• **Problem description**: Please repeat the records exactly, keeping the pictures out.

Edit tracking data:
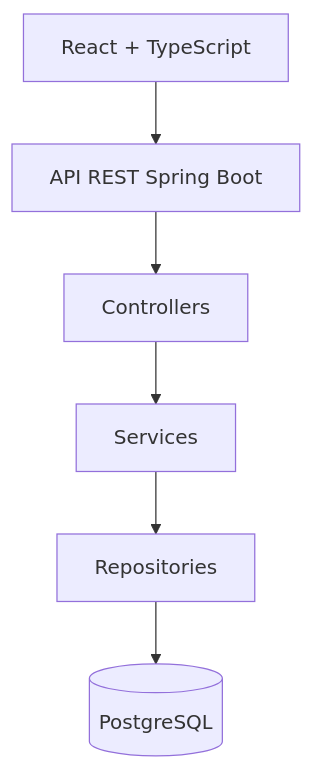
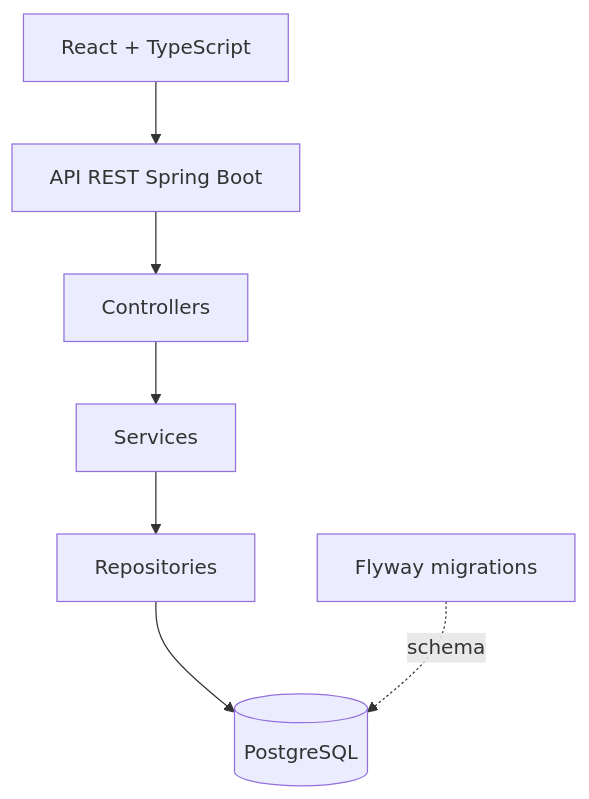
One commit to gustavo-laudelino/smart-dispatch changed the third of 3 diagrams in README.md. Above: the diagram before and after it, drawn with Mermaid. The commit also changed other lines of this file, not shown here.

````diff
--- a/README.md
+++ b/README.md
@@ -182,8 +218,9 @@
 ```mermaid
 flowchart TB
     FRONT[React + TypeScript] --> API[API REST Spring Boot]
     API --> CONTROLLER[Controllers]
     CONTROLLER --> SERVICE[Services]
     SERVICE --> REPOSITORY[Repositories]
     REPOSITORY --> DATABASE[(PostgreSQL)]
+    FLYWAY[Flyway migrations] -. schema .-> DATABASE
 ```
````
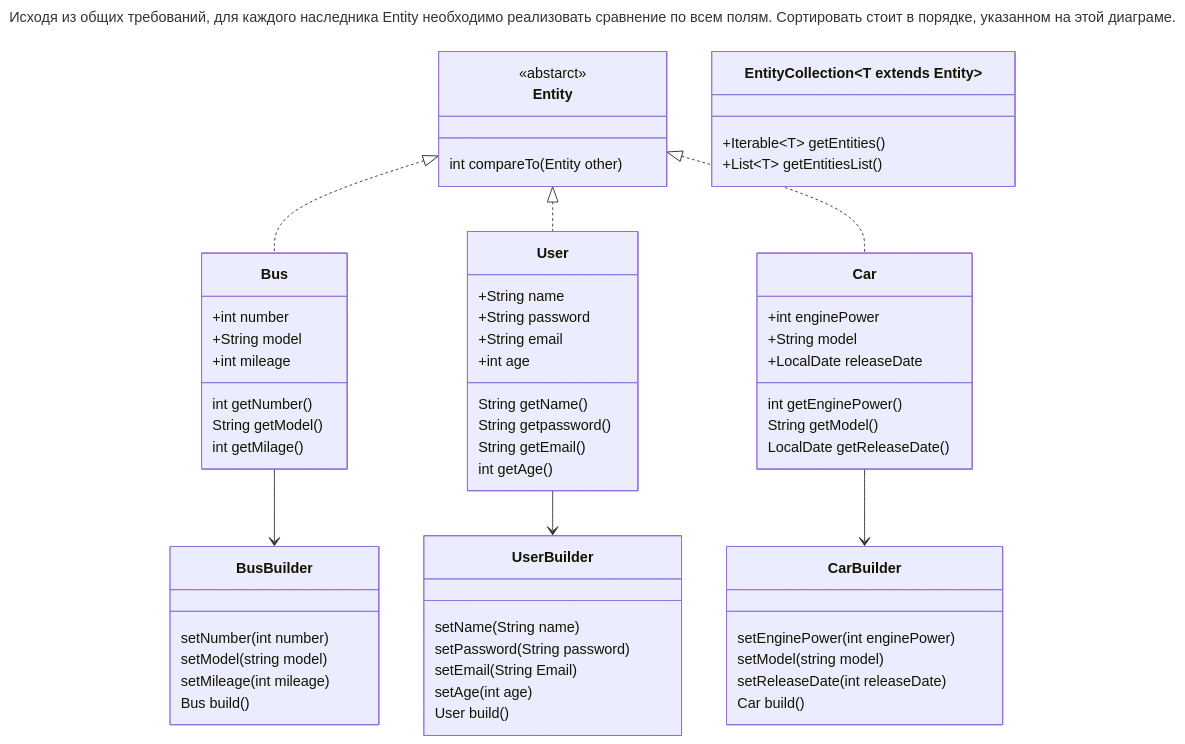
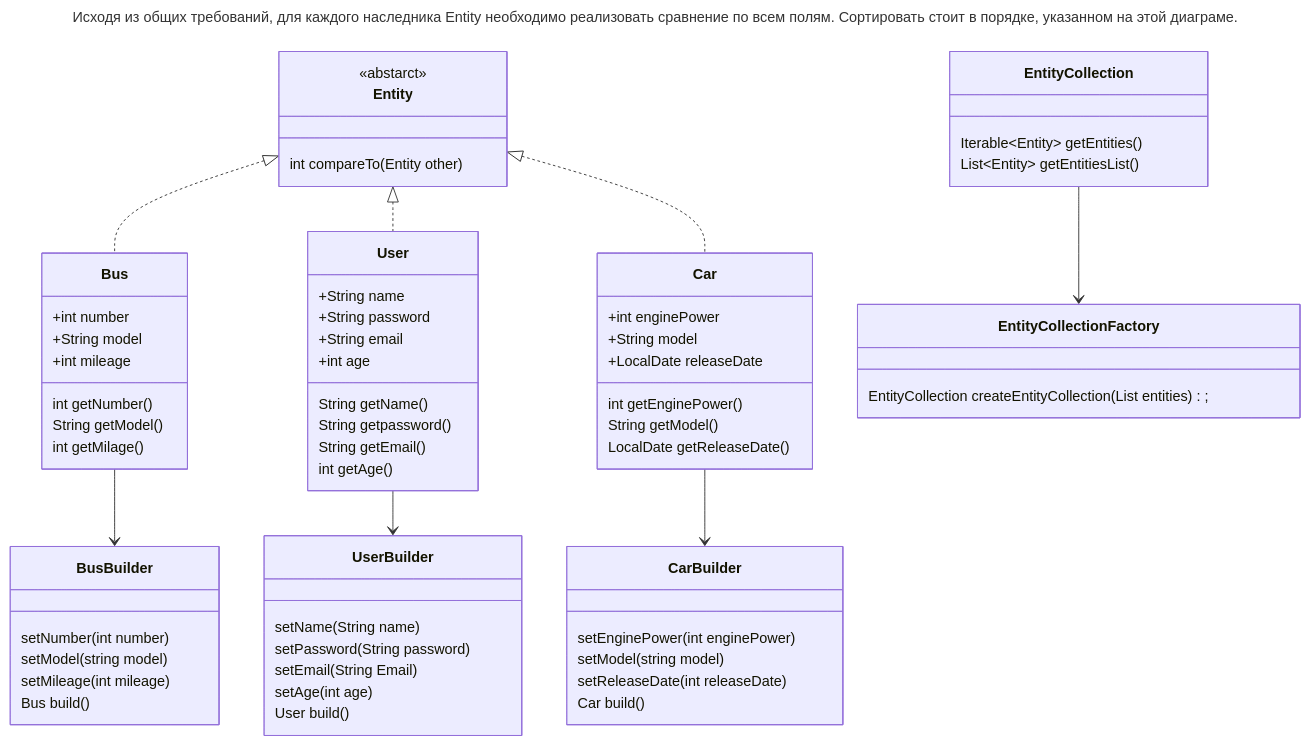
Before and after one commit to ColAshN65/FirstTeamProject: the fifth of 6 diagrams in README.md, drawn with Mermaid.

Commit message:
Readme EntityCollection corrections
Отказываемся от иммутабельности типа в коллекции в пользу упрощения текущего кода без потери функциональности.

```diff
--- a/README.md
+++ b/README.md
@@ -222,16 +222,24 @@
   Bus --> BusBuilder
   User --> UserBuilder
   Car --> CarBuilder
+  
+  EntityCollection --> EntityCollectionFactory
 
   class Entity {
     <<abstarct>>
     int compareTo(Entity other)
   }
 
-  class EntityCollection~T extends Entity~{
-    +Iterable~T~ getEntities()
-    +List~T~ getEntitiesList()
+  class EntityCollection{
+    Iterable~Entity~ getEntities()
+    List~Entity~ getEntitiesList()
   }
+
+  class EntityCollectionFactory{
+    EntityCollection createEntityCollection(List<Entity> entities);
+  }
+
+  class EntityCollectionFactory
 
   class Bus {
     +int number
```
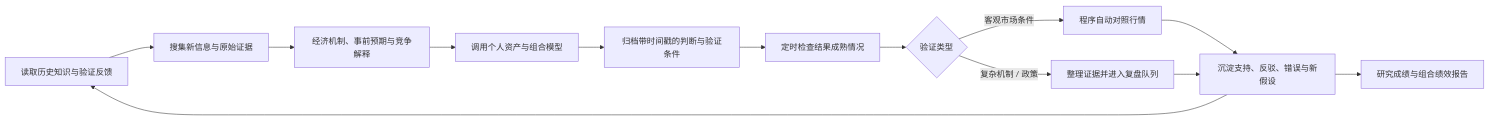
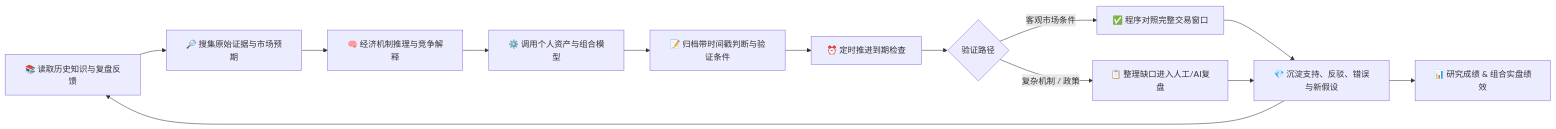
The diagram in README.md (wysking/quantitera), drawn with Mermaid before and after one commit. The commit also changed other lines of this file and 1 other file, not shown here.

````diff
--- a/README.md
+++ b/README.md
@@ -30,15 +64,15 @@
 ```mermaid
 flowchart LR
-    A[读取历史知识与验证反馈] --> B[搜集新信息与原始证据]
-    B --> C[经济机制、事前预期与竞争解释]
-    C --> D[调用个人资产与组合模型]
-    D --> E[归档带时间戳的判断与验证条件]
-    E --> F[定时检查结果成熟情况]
-    F --> G{验证类型}
-    G -->|客观市场条件| H[程序自动对照行情]
-    G -->|复杂机制 / 政策| I[整理证据并进入复盘队列]
-    H --> J[沉淀支持、反驳、错误与新假设]
+    A["📚 读取历史知识与复盘反馈"] --> B["🔎 搜集原始证据与市场预期"]
+    B --> C["🧠 经济机制推理与竞争解释"]
+    C --> D["⚙️ 调用个人资产与组合模型"]
+    D --> E["📝 归档带时间戳判断与验证条件"]
+    E --> F["⏰ 定时推进到期检查"]
+    F --> G{"验证路径"}
+    G -->|"客观市场条件"| H["✅ 程序对照完整交易窗口"]
+    G -->|"复杂机制 / 政策"| I["📋 整理缺口进入人工/AI复盘"]
+    H --> J["💎 沉淀支持、反驳、错误与新假设"]
     I --> J
     J --> A
-    J --> K[研究成绩与组合绩效报告]
+    J --> K["📊 研究成绩 & 组合实盘绩效"]
 ```
````
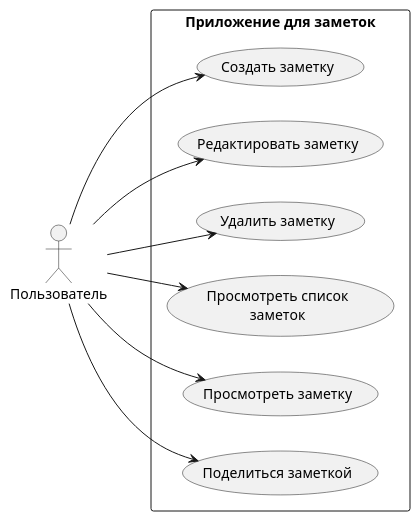
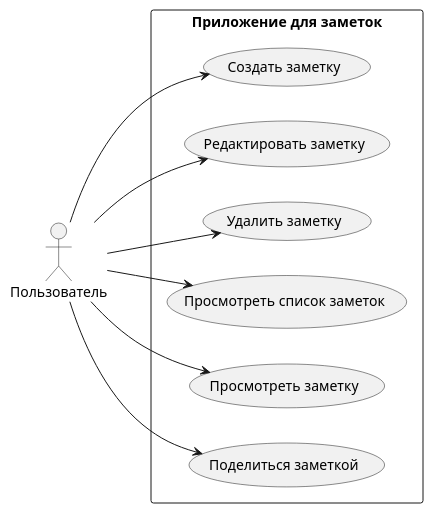
One commit to Balenciaga-boss/notes-organizer-app changed the diagram in use_case_notes.puml. Above: the diagram before and after it, drawn with PlantUML.

Commit message:
Fix use case name for listing notes

```diff
--- a/use_case_notes.puml
+++ b/use_case_notes.puml
@@ -1,22 +1,22 @@
 @startuml
 left to right direction
 
 actor "Пользователь" as User
 
 rectangle "Приложение для заметок" {
     usecase "Создать заметку" as UC_Create
     usecase "Редактировать заметку" as UC_Edit
     usecase "Удалить заметку" as UC_Delete
-    usecase "Просмотреть список\nзаметок" as UC_List
+    usecase "Просмотреть список заметок" as UC_List
     usecase "Просмотреть заметку" as UC_View
     usecase "Поделиться заметкой" as UC_Share
 }
 
 User --> UC_Create
 User --> UC_Edit
 User --> UC_Delete
 User --> UC_List
 User --> UC_View
 User --> UC_Share
 
 @enduml
```
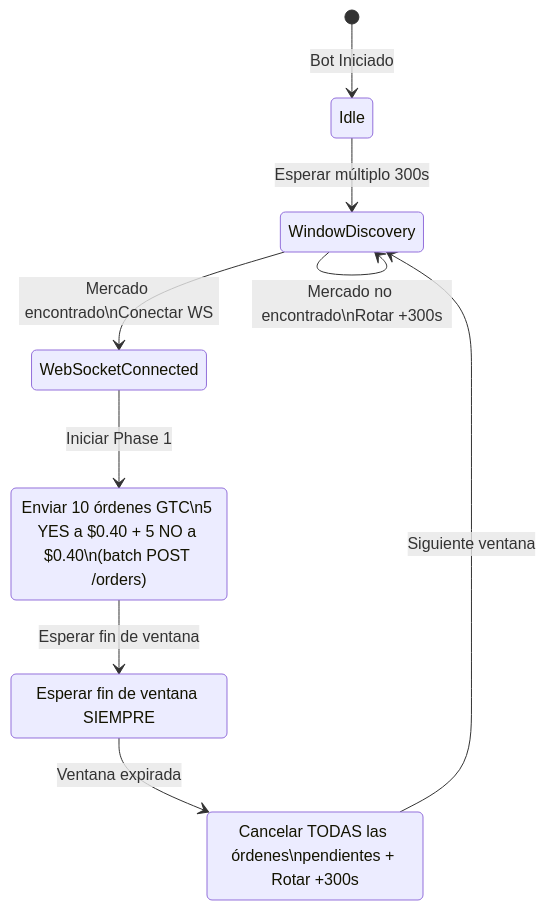
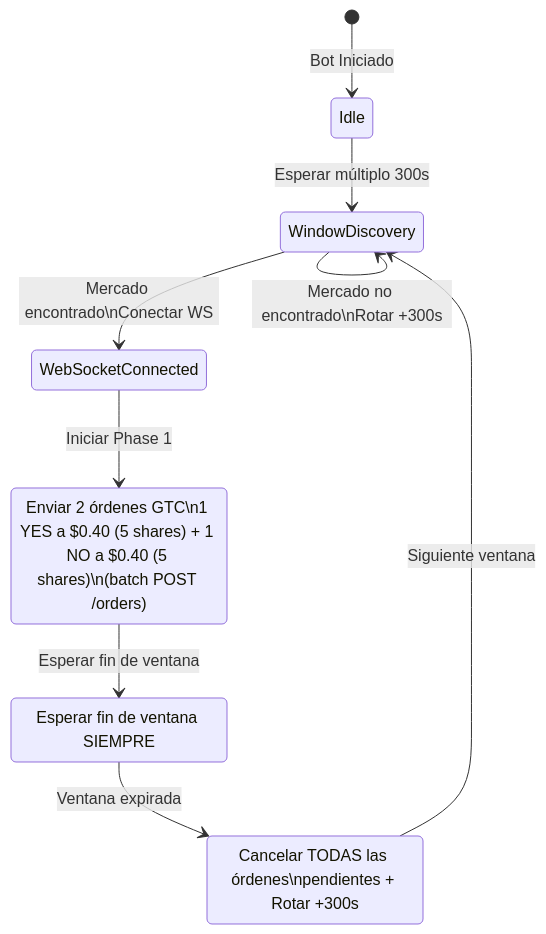
One commit to carlosFTP999/poly-bot-4040 changed the third of 3 diagrams in Plan-inicial.md. Above: the diagram before and after it, drawn with Mermaid. The commit also changed other lines of this file and 23 other files, not shown here.

````diff
--- a/Plan-inicial.md
+++ b/Plan-inicial.md
@@ -272,24 +272,24 @@
 ```mermaid
 stateDiagram-v2
     [*] --> Idle: Bot Iniciado
 
     Idle --> WindowDiscovery: Esperar múltiplo 300s
 
     WindowDiscovery --> WindowDiscovery: Mercado no encontrado\nRotar +300s
 
     WindowDiscovery --> WebSocketConnected: Mercado encontrado\nConectar WS
 
     WebSocketConnected --> SendOrders1: Iniciar Phase 1
 
-     SendOrders1: Enviar 10 órdenes GTC\n5 YES a $0.40 + 5 NO a $0.40\n(batch POST /orders)
+     SendOrders1: Enviar 2 órdenes GTC\n1 YES a $0.40 (5 shares) + 1 NO a $0.40 (5 shares)\n(batch POST /orders)
 
      SendOrders1 --> WaitForExpiry: Esperar fin de ventana
 
     WaitForExpiry: Esperar fin de ventana SIEMPRE
 
     WaitForExpiry --> Phase2: Ventana expirada
 
     Phase2: Cancelar TODAS las órdenes\npendientes + Rotar +300s
 
     Phase2 --> WindowDiscovery: Siguiente ventana
 ```
````
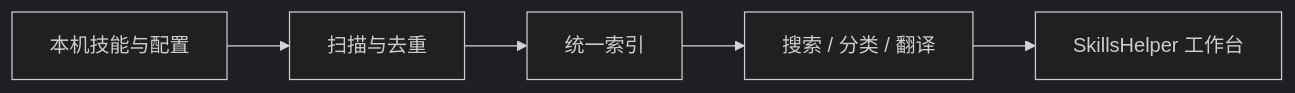
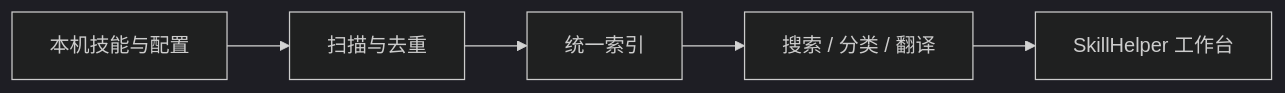
One commit to aquarkgn/HuHaa-MySkills changed the diagram in README.md. Above: the diagram before and after it, drawn with Mermaid (dark theme). The commit also changed other lines of this file and 94 other files, not shown here.

````diff
--- a/README.md
+++ b/README.md
@@ -22,7 +22,7 @@
 ```mermaid
 flowchart LR
   A[本机技能与配置] --> B[扫描与去重]
   B --> C[统一索引]
   C --> D[搜索 / 分类 / 翻译]
-  D --> E[SkillsHelper 工作台]
+  D --> E[SkillHelper 工作台]
 ```
````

• **Solved exercise**:
One commit to gustavo-laudelino/smart-dispatch changed the third of 3 diagrams in README.md. Above: the diagram before and after it, drawn with Mermaid. The commit also changed other lines of this file, not shown here.

````diff
--- a/README.md
+++ b/README.md
@@ -182,8 +218,9 @@
 ```mermaid
 flowchart TB
     FRONT[React + TypeScript] --> API[API REST Spring Boot]
     API --> CONTROLLER[Controllers]
     CONTROLLER --> SERVICE[Services]
     SERVICE --> REPOSITORY[Repositories]
     REPOSITORY --> DATABASE[(PostgreSQL)]
+    FLYWAY[Flyway migrations] -. schema .-> DATABASE
 ```
````
Before and after one commit to ColAshN65/FirstTeamProject: the fifth of 6 diagrams in README.md, drawn with Mermaid.

Commit message:
Readme EntityCollection corrections
Отказываемся от иммутабельности типа в коллекции в пользу упрощения текущего кода без потери функциональности.

```diff
--- a/README.md
+++ b/README.md
@@ -222,16 +222,24 @@
   Bus --> BusBuilder
   User --> UserBuilder
   Car --> CarBuilder
+  
+  EntityCollection --> EntityCollectionFactory
 
   class Entity {
     <<abstarct>>
     int compareTo(Entity other)
   }
 
-  class EntityCollection~T extends Entity~{
-    +Iterable~T~ getEntities()
-    +List~T~ getEntitiesList()
+  class EntityCollection{
+    Iterable~Entity~ getEntities()
+    List~Entity~ getEntitiesList()
   }
+
+  class EntityCollectionFactory{
+    EntityCollection createEntityCollection(List<Entity> entities);
+  }
+
+  class EntityCollectionFactory
 
   class Bus {
     +int number
```
The diagram in README.md (wysking/quantitera), drawn with Mermaid before and after one commit. The commit also changed other lines of this file and 1 other file, not shown here.

````diff
--- a/README.md
+++ b/README.md
@@ -30,15 +64,15 @@
 ```mermaid
 flowchart LR
-    A[读取历史知识与验证反馈] --> B[搜集新信息与原始证据]
-    B --> C[经济机制、事前预期与竞争解释]
-    C --> D[调用个人资产与组合模型]
-    D --> E[归档带时间戳的判断与验证条件]
-    E --> F[定时检查结果成熟情况]
-    F --> G{验证类型}
-    G -->|客观市场条件| H[程序自动对照行情]
-    G -->|复杂机制 / 政策| I[整理证据并进入复盘队列]
-    H --> J[沉淀支持、反驳、错误与新假设]
+    A["📚 读取历史知识与复盘反馈"] --> B["🔎 搜集原始证据与市场预期"]
+    B --> C["🧠 经济机制推理与竞争解释"]
+    C --> D["⚙️ 调用个人资产与组合模型"]
+    D --> E["📝 归档带时间戳判断与验证条件"]
+    E --> F["⏰ 定时推进到期检查"]
+    F --> G{"验证路径"}
+    G -->|"客观市场条件"| H["✅ 程序对照完整交易窗口"]
+    G -->|"复杂机制 / 政策"| I["📋 整理缺口进入人工/AI复盘"]
+    H --> J["💎 沉淀支持、反驳、错误与新假设"]
     I --> J
     J --> A
-    J --> K[研究成绩与组合绩效报告]
+    J --> K["📊 研究成绩 & 组合实盘绩效"]
 ```
````
One commit to Balenciaga-boss/notes-organizer-app changed the diagram in use_case_notes.puml. Above: the diagram before and after it, drawn with PlantUML.

Commit message:
Fix use case name for listing notes

```diff
--- a/use_case_notes.puml
+++ b/use_case_notes.puml
@@ -1,22 +1,22 @@
 @startuml
 left to right direction
 
 actor "Пользователь" as User
 
 rectangle "Приложение для заметок" {
     usecase "Создать заметку" as UC_Create
     usecase "Редактировать заметку" as UC_Edit
     usecase "Удалить заметку" as UC_Delete
-    usecase "Просмотреть список\nзаметок" as UC_List
+    usecase "Просмотреть список заметок" as UC_List
     usecase "Просмотреть заметку" as UC_View
     usecase "Поделиться заметкой" as UC_Share
 }
 
 User --> UC_Create
 User --> UC_Edit
 User --> UC_Delete
 User --> UC_List
 User --> UC_View
 User --> UC_Share
 
 @enduml
```
One commit to carlosFTP999/poly-bot-4040 changed the third of 3 diagrams in Plan-inicial.md. Above: the diagram before and after it, drawn with Mermaid. The commit also changed other lines of this file and 23 other files, not shown here.

````diff
--- a/Plan-inicial.md
+++ b/Plan-inicial.md
@@ -272,24 +272,24 @@
 ```mermaid
 stateDiagram-v2
     [*] --> Idle: Bot Iniciado
 
     Idle --> WindowDiscovery: Esperar múltiplo 300s
 
     WindowDiscovery --> WindowDiscovery: Mercado no encontrado\nRotar +300s
 
     WindowDiscovery --> WebSocketConnected: Mercado encontrado\nConectar WS
 
     WebSocketConnected --> SendOrders1: Iniciar Phase 1
 
-     SendOrders1: Enviar 10 órdenes GTC\n5 YES a $0.40 + 5 NO a $0.40\n(batch POST /orders)
+     SendOrders1: Enviar 2 órdenes GTC\n1 YES a $0.40 (5 shares) + 1 NO a $0.40 (5 shares)\n(batch POST /orders)
 
      SendOrders1 --> WaitForExpiry: Esperar fin de ventana
 
     WaitForExpiry: Esperar fin de ventana SIEMPRE
 
     WaitForExpiry --> Phase2: Ventana expirada
 
     Phase2: Cancelar TODAS las órdenes\npendientes + Rotar +300s
 
     Phase2 --> WindowDiscovery: Siguiente ventana
 ```
````
One commit to aquarkgn/HuHaa-MySkills changed the diagram in README.md. Above: the diagram before and after it, drawn with Mermaid (dark theme). The commit also changed other lines of this file and 94 other files, not shown here.

````diff
--- a/README.md
+++ b/README.md
@@ -22,7 +22,7 @@
 ```mermaid
 flowchart LR
   A[本机技能与配置] --> B[扫描与去重]
   B --> C[统一索引]
   C --> D[搜索 / 分类 / 翻译]
-  D --> E[SkillsHelper 工作台]
+  D --> E[SkillHelper 工作台]
 ```
````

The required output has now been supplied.